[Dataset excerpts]
==================================================
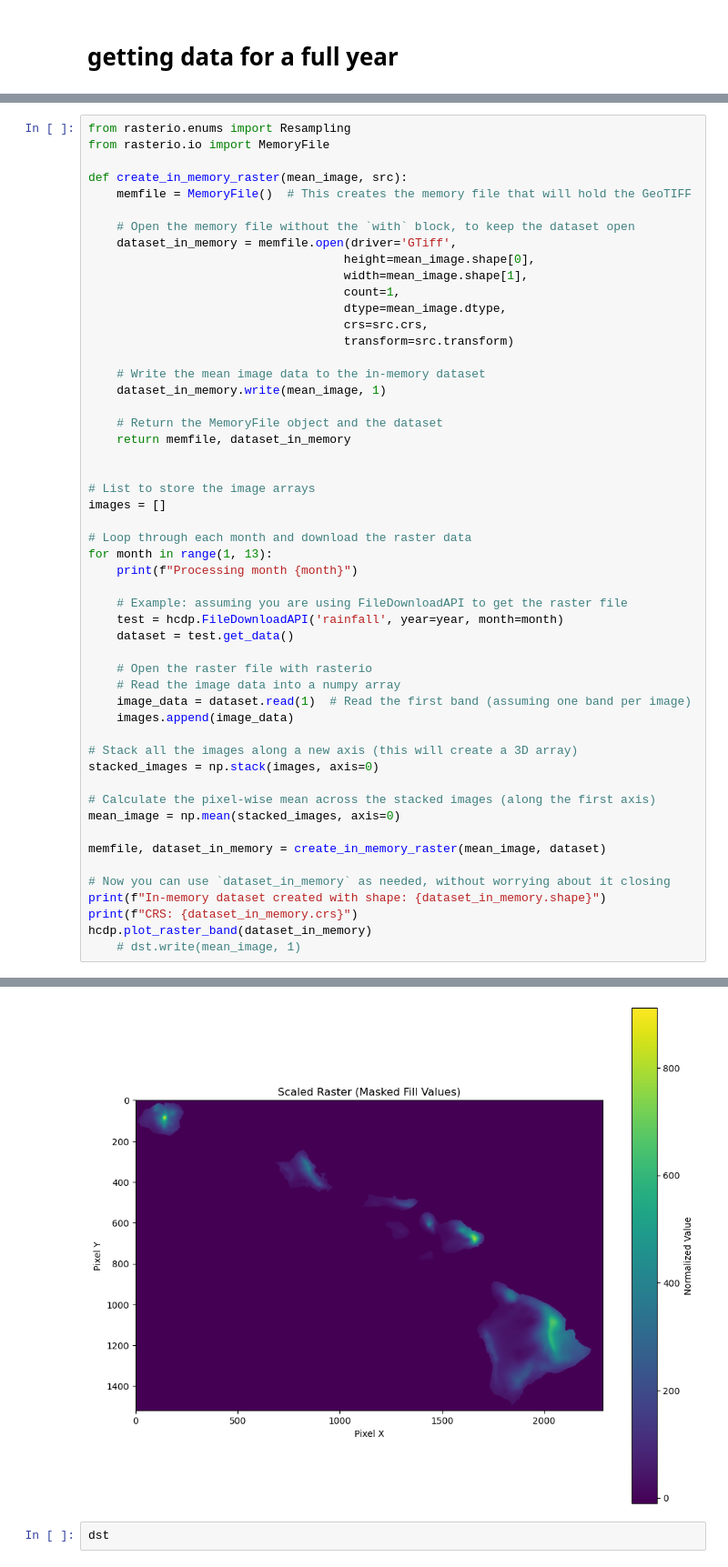
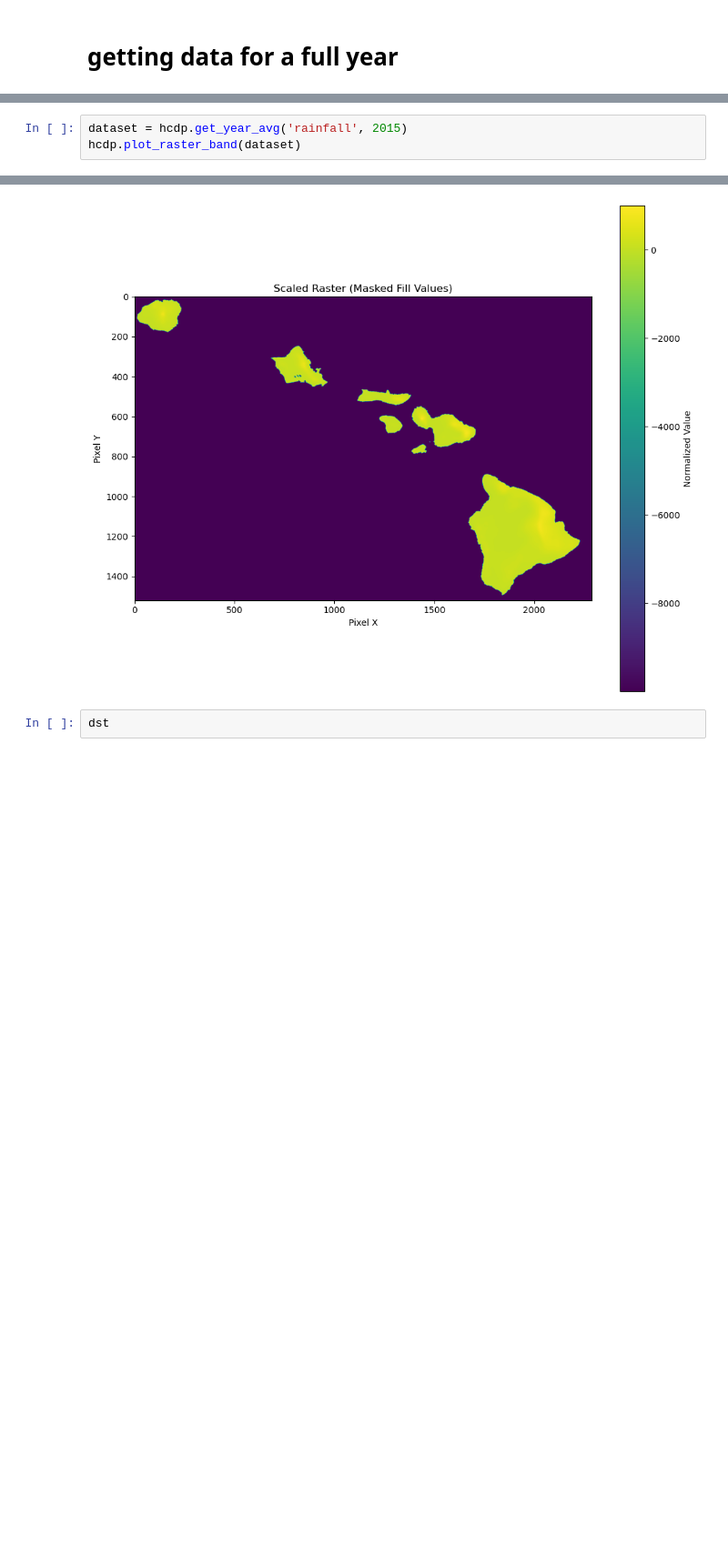
Before and after one commit to jnicolow/nlp_climate_map, a Jupyter notebook: HCDP_API.ipynb, the cells around one changed output, grey strips where cells are left out. Shown at 91% size. Cells and saved outputs as stored; diff of their text form; blank space fills up the shorter version.

```diff
--- a/HCDP_API.ipynb
+++ b/HCDP_API.ipynb
@@ -92,53 +15,4 @@ CRS for <open DatasetReader name='/vsimem/30eca312-14f7-4b1f-a0e7-c9a83ee3fbaf/3
 # %%
-from rasterio.enums import Resampling
-from rasterio.io import MemoryFile
-
-def create_in_memory_raster(mean_image, src):
-    memfile = MemoryFile()  # This creates the memory file that will hold the GeoTIFF
-
-    # Open the memory file without the `with` block, to keep the dataset open
-    dataset_in_memory = memfile.open(driver='GTiff',
-                                    height=mean_image.shape[0],
-                                    width=mean_image.shape[1],
-                                    count=1,
-                                    dtype=mean_image.dtype,
-                                    crs=src.crs,
-                                    transform=src.transform)
-
-    # Write the mean image data to the in-memory dataset
-    dataset_in_memory.write(mean_image, 1)
-
-    # Return the MemoryFile object and the dataset
-    return memfile, dataset_in_memory
-
-
-# List to store the image arrays
-images = []
-
-# Loop through each month and download the raster data
-for month in range(1, 13):
-    print(f"Processing month {month}")
-
-    # Example: assuming you are using FileDownloadAPI to get the raster file
-    test = hcdp.FileDownloadAPI('rainfall', year=year, month=month)
-    dataset = test.get_data()
-
-    # Open the raster file with rasterio
-    # Read the image data into a numpy array
-    image_data = dataset.read(1)  # Read the first band (assuming one band per image)
-    images.append(image_data)
-
-# Stack all the images along a new axis (this will create a 3D array)
-stacked_images = np.stack(images, axis=0)
-
-# Calculate the pixel-wise mean across the stacked images (along the first axis)
-mean_image = np.mean(stacked_images, axis=0)
-
-memfile, dataset_in_memory = create_in_memory_raster(mean_image, dataset)
-
-# Now you can use `dataset_in_memory` as needed, without worrying about it closing
-print(f"In-memory dataset created with shape: {dataset_in_memory.shape}")
-print(f"CRS: {dataset_in_memory.crs}")
-hcdp.plot_raster_band(dataset_in_memory)
-    # dst.write(mean_image, 1)
+dataset = hcdp.get_year_avg('rainfall', 2015)
+hcdp.plot_raster_band(dataset)
 # %% [output]
@@ -159,4 +19,4 @@ CRS: EPSG:4326
-[figure, old version]
+[figure, new version]
 # %%
 dst
 # %% [output]
```
Also changed, not shown: parts of 3 cells of this notebook, 1 other file.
==================================================
> _EXERCISE GOAL_: For each record above, write it out exactly and omit any picture.

> _FINISHED TASK_:
Before and after one commit to jnicolow/nlp_climate_map, a Jupyter notebook: HCDP_API.ipynb, the cells around one changed output, grey strips where cells are left out. Shown at 91% size. Cells and saved outputs as stored; diff of their text form; blank space fills up the shorter version.

```diff
--- a/HCDP_API.ipynb
+++ b/HCDP_API.ipynb
@@ -92,53 +15,4 @@ CRS for <open DatasetReader name='/vsimem/30eca312-14f7-4b1f-a0e7-c9a83ee3fbaf/3
 # %%
-from rasterio.enums import Resampling
-from rasterio.io import MemoryFile
-
-def create_in_memory_raster(mean_image, src):
-    memfile = MemoryFile()  # This creates the memory file that will hold the GeoTIFF
-
-    # Open the memory file without the `with` block, to keep the dataset open
-    dataset_in_memory = memfile.open(driver='GTiff',
-                                    height=mean_image.shape[0],
-                                    width=mean_image.shape[1],
-                                    count=1,
-                                    dtype=mean_image.dtype,
-                                    crs=src.crs,
-                                    transform=src.transform)
-
-    # Write the mean image data to the in-memory dataset
-    dataset_in_memory.write(mean_image, 1)
-
-    # Return the MemoryFile object and the dataset
-    return memfile, dataset_in_memory
-
-
-# List to store the image arrays
-images = []
-
-# Loop through each month and download the raster data
-for month in range(1, 13):
-    print(f"Processing month {month}")
-
-    # Example: assuming you are using FileDownloadAPI to get the raster file
-    test = hcdp.FileDownloadAPI('rainfall', year=year, month=month)
-    dataset = test.get_data()
-
-    # Open the raster file with rasterio
-    # Read the image data into a numpy array
-    image_data = dataset.read(1)  # Read the first band (assuming one band per image)
-    images.append(image_data)
-
-# Stack all the images along a new axis (this will create a 3D array)
-stacked_images = np.stack(images, axis=0)
-
-# Calculate the pixel-wise mean across the stacked images (along the first axis)
-mean_image = np.mean(stacked_images, axis=0)
-
-memfile, dataset_in_memory = create_in_memory_raster(mean_image, dataset)
-
-# Now you can use `dataset_in_memory` as needed, without worrying about it closing
-print(f"In-memory dataset created with shape: {dataset_in_memory.shape}")
-print(f"CRS: {dataset_in_memory.crs}")
-hcdp.plot_raster_band(dataset_in_memory)
-    # dst.write(mean_image, 1)
+dataset = hcdp.get_year_avg('rainfall', 2015)
+hcdp.plot_raster_band(dataset)
 # %% [output]
@@ -159,4 +19,4 @@ CRS: EPSG:4326
-[figure, old version]
+[figure, new version]
 # %%
 dst
 # %% [output]
```
Also changed, not shown: parts of 3 cells of this notebook, 1 other file.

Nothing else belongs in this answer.